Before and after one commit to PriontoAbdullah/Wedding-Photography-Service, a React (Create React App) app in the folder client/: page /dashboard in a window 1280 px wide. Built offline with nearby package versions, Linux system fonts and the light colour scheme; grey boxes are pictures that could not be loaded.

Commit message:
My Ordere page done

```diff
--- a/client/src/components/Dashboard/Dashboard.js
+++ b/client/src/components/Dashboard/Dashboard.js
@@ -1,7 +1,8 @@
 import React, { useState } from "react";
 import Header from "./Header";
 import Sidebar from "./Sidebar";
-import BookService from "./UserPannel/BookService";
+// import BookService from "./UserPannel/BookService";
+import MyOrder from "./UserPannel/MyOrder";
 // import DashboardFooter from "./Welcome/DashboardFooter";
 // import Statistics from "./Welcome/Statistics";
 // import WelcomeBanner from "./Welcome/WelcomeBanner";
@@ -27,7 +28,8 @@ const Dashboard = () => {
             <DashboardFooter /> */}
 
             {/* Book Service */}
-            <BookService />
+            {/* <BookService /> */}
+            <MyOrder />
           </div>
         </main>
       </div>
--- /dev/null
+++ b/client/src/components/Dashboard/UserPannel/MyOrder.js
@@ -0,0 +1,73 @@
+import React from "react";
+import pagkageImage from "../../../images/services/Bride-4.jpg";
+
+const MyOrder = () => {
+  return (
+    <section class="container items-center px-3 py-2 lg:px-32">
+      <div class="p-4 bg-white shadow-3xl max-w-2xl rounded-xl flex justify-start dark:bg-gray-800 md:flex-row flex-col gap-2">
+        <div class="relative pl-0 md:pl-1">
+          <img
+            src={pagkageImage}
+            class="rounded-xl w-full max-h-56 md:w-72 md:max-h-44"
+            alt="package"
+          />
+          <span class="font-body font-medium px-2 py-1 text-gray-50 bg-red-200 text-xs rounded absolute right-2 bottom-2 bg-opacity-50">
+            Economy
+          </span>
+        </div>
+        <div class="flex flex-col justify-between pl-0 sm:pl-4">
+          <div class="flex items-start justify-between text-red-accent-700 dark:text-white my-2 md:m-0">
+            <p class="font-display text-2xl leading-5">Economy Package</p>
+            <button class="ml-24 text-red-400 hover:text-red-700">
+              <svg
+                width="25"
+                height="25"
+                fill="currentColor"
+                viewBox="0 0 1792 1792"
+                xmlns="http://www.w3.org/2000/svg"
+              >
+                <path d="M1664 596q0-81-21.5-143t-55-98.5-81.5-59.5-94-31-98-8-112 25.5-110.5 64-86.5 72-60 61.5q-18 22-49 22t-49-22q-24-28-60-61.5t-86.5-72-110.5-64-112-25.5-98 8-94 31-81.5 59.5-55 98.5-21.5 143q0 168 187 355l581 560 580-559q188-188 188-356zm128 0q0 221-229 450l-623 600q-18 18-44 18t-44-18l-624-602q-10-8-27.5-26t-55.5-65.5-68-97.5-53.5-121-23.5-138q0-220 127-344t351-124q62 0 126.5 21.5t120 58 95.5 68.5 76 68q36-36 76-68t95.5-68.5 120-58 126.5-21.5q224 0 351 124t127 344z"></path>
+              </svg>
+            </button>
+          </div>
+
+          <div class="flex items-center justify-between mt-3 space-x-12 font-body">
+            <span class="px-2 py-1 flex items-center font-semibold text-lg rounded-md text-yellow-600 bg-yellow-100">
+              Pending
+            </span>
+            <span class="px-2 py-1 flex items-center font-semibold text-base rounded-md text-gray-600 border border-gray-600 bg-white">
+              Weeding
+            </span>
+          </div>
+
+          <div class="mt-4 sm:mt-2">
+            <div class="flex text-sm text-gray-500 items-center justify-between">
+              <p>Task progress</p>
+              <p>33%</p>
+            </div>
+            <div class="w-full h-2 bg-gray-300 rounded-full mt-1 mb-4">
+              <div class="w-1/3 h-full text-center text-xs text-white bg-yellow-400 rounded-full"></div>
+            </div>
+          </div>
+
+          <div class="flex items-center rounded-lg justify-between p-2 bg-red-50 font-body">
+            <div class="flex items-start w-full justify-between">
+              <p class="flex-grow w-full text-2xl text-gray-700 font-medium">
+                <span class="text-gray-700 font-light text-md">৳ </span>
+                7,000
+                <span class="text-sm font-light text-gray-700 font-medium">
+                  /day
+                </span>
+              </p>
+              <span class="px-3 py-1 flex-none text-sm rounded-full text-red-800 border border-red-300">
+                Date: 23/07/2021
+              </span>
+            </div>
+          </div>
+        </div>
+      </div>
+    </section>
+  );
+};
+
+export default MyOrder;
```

» INSTRUCTIONS FOR THE TASK
When a line in the material above contains the word "dark", copy that line out.

» RESPONSE AREA
+      <div class="p-4 bg-white shadow-3xl max-w-2xl rounded-xl flex justify-start dark:bg-gray-800 md:flex-row flex-col gap-2">
+          <div class="flex items-start justify-between text-red-accent-700 dark:text-white my-2 md:m-0">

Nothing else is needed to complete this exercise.